Seat belt usage at a mini-sample set of 21 locations across the state (compared to 200 sites for a full statewide survey) found that usage increased from a baseline level of 61.6 percent to a high of 72.5 percent during the enforcement phase of the campaign. No substantial difference in usage rates could be associated with only the media portion of the campaign with usage rates of 61.8 and 62.3 percent during the earned and paid media, respectively.

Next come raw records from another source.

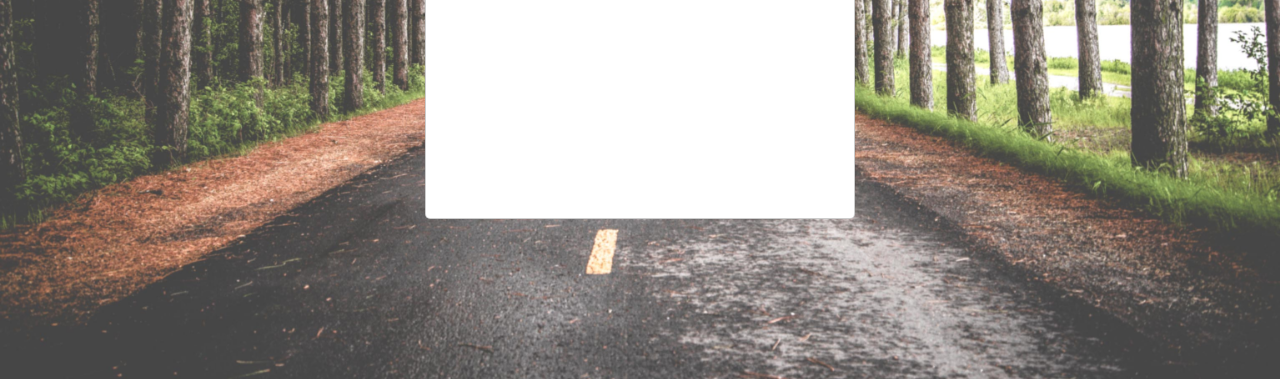
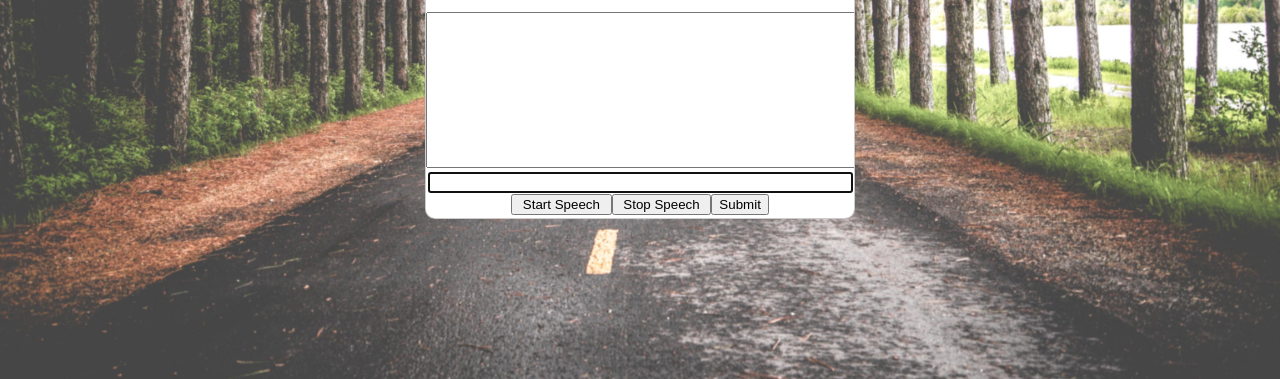
Before and after one commit to gingeleski/nev, a plain HTML site: page index.html in a window 1280 px wide. Shown: the part 421-800 px from the top of the page. Drawn offline with Linux system fonts and the light colour scheme.

Commit message:
talk box added to profile card, styled

```diff
--- a/css/style.css
+++ b/css/style.css
@@ -11,9 +11,9 @@ body {
 .profile-card {
   width: 430px;
   height: 600px;
-  border: 1px solid rgba(0,0,0,.2);
+  border: 1px solid rgba(0, 0, 0, .2);
   margin: 40px auto;
-  border-radius: 5px;
+  border-radius: 10px;
   background: #fff;
 
   display: -webkit-box;
@@ -111,10 +111,6 @@ header h2 {
   opacity: 0.5;
 }
 
-.profile-links li:nth-child(3):hover img {
-  opacity: 1;
-}
-
 .profile-links li:hover img {
   -webkit-filter: grayscale(0);
           filter: grayscale(0);
@@ -176,3 +172,16 @@ p {
           transform: rotate(45deg);
   z-index: -1;
 }
+
+.talk-box {
+    text-align: center;
+    -webkit-box-ordinal-group: 4;
+    -webkit-order: 3;
+        -ms-flex-order: 3;
+            order: 3;
+    margin-top: 27px;
+}
+
+a {
+    text-decoration: none;
+}
--- a/index.html
+++ b/index.html
@@ -13,14 +13,12 @@
 
     <aside class="profile-card">
         <header>
-
             <!-- Avatar -->
             <a><img id="profileImg"></a>
             <script> randomizeProfileImg(); </script>
 
             <!-- Name -->
             <h1>Nev</h1>
-
         </header>
 
         <!-- Bit of a bio -->
@@ -31,7 +29,6 @@
         </div>
 
         <ul class="profile-links">
-
             <!-- Toggle internal listening  -->
             <li>
               <a href="blank">
@@ -52,8 +49,19 @@
                 <img src="/img/icons/github.svg">
               </a>
             </li>
+        </ul>
 
-      </ul>
+        <div class="talk-box">
+        <table border="0" cellspacing="10" cellpadding="0">
+        <form name="e_form" onsubmit="nevStep();return false">
+            <textarea name="e_display" cols="60" rows="10"></textarea><br>
+            <input type="text" name="e_input" size="50"><br>
+            <input id="start_talk" type="submit" value="&nbsp;Start Speech&nbsp;" onclick="start()">
+            <input id="stop_talk" type="submit" value="&nbsp;Stop Speech&nbsp;" onclick="stop()">
+            <input id="send" type="submit" value"&nbsp;Send&nbsp;">
+        </form>
+        </table>
+        </div>
 
     </aside>
 
```
Lines whose indentation alone changed are shown as unchanged.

Results of the surveys of drivers found that the publicity was effective in making drivers aware of the increase in enforcement and checkpoints associated with the campaign. The post-campaign telephone survey showed a significant increase in drivers who stated they had recently increased their use of seat belts which could be related the increase in the perceived likelihood of receiving a ticket if a seat belt was not worn. The telephone survey showed that, after the campaign, about 78 percent of the drivers had heard of the “Buckle Up Kentucky: It’s the Law & It’s Enforced” campaign.
The extent of the publicity was documented. The effectiveness of the television and radio spots was confirmed with the driver surveys which showed that their knowledge about the campaign was most often from television or radio.

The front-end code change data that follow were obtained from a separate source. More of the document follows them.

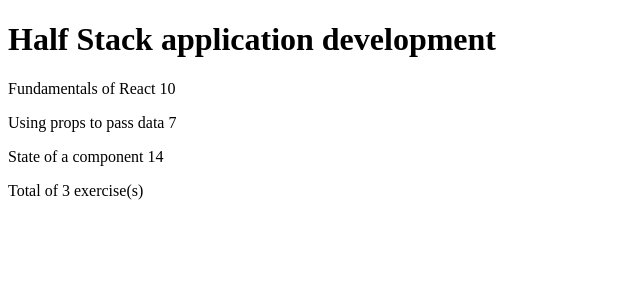
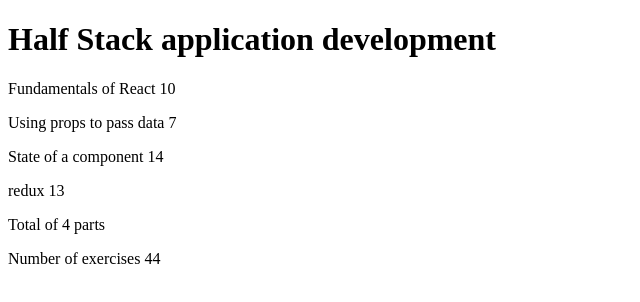
Before and after one commit to ksajan/fullstack, a React (Create React App) app in the folder part2/courseinfo/: page / in a window 1280 px wide. Shown: the top 302 px of the page, without its empty margins (0-640 px from the left). Built offline with nearby package versions, Linux system fonts and the light colour scheme.

Commit message:
completed exercise 2.2

```diff
--- a/part2/courseinfo/src/App.js
+++ b/part2/courseinfo/src/App.js
@@ -20,7 +20,13 @@
         name: 'State of a component',
         exercises: 14,
         id: 3
+      },
+      {
+        name: 'redux',
+        exercises: 13,
+        id: 4
       }
+
     ]
   }
 
--- a/part2/courseinfo/src/components/Total.js
+++ b/part2/courseinfo/src/components/Total.js
@@ -17,7 +17,8 @@
     const len = parts.length
     return (
         <div>
-            <p>Total of {len} exercise(s)</p>
+            <p>Total of {len} parts</p>
+            <Totatal parts={parts} />
         </div>
     )
 }
```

Enforcement was conducted by both state and local police through saturated enforcement and checkpoints. A total of 8,325 seat belt citations and 599 child restraint citations were given during the two-week enforcement period.
The numbers of injury crashes and injuries during the two-week enforcement period of the campaign were lower than in any of the previous five years. The number of injuries during this period was 289 less than the average of the previous five years which results in an economic savings of about $11.5 million.
A review of the data results in the opinion that the current law in Kentucky must be changed from secondary to primary enforcement to obtain a long-term high seat belt use percentage. There must also be an awareness by the public that the law is being enforced.
Digital Object Identifier
Agent, Kenneth R.; Green, Eric R.; and Langley, Ronald E., "Evaluation of Kentucky’s “Buckle Up Kentucky: It’s the Law & It’s Enforced” Campaign" (2003). Kentucky Transportation Center Research Report. 222.